REQUIRED WORK.
Could you return, exactly as written, only the lines from the one holding "flowchart TD" through the final line of the records below?

**** INFORMATION ****

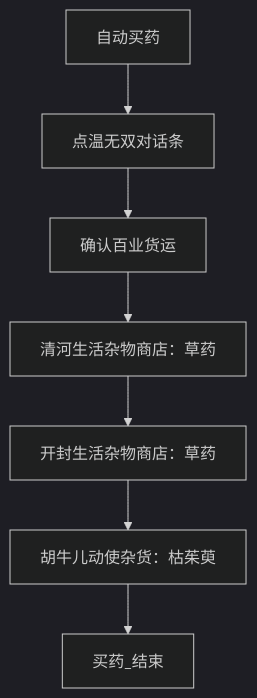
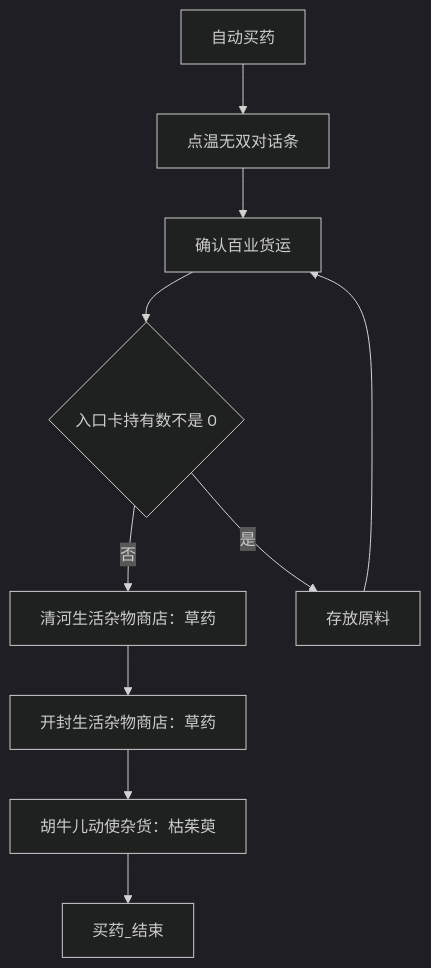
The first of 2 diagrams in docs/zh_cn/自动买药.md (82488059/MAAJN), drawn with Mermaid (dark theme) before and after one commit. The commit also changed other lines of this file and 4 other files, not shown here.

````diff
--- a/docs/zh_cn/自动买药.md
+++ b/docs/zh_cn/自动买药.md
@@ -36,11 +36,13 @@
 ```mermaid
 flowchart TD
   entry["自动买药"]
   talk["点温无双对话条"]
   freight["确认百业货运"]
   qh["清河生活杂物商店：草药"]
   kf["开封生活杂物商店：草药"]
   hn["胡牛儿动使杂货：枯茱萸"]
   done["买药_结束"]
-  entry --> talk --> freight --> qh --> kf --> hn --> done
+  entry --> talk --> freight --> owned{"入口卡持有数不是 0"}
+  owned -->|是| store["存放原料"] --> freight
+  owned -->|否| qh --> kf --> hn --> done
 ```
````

****

EXERCISE RESPONSE.
 flowchart TD
   entry["自动买药"]
   talk["点温无双对话条"]
   freight["确认百业货运"]
   qh["清河生活杂物商店：草药"]
   kf["开封生活杂物商店：草药"]
   hn["胡牛儿动使杂货：枯茱萸"]
   done["买药_结束"]
-  entry --> talk --> freight --> qh --> kf --> hn --> done
+  entry --> talk --> freight --> owned{"入口卡持有数不是 0"}
+  owned -->|是| store["存放原料"] --> freight
+  owned -->|否| qh --> kf --> hn --> done
 ```
````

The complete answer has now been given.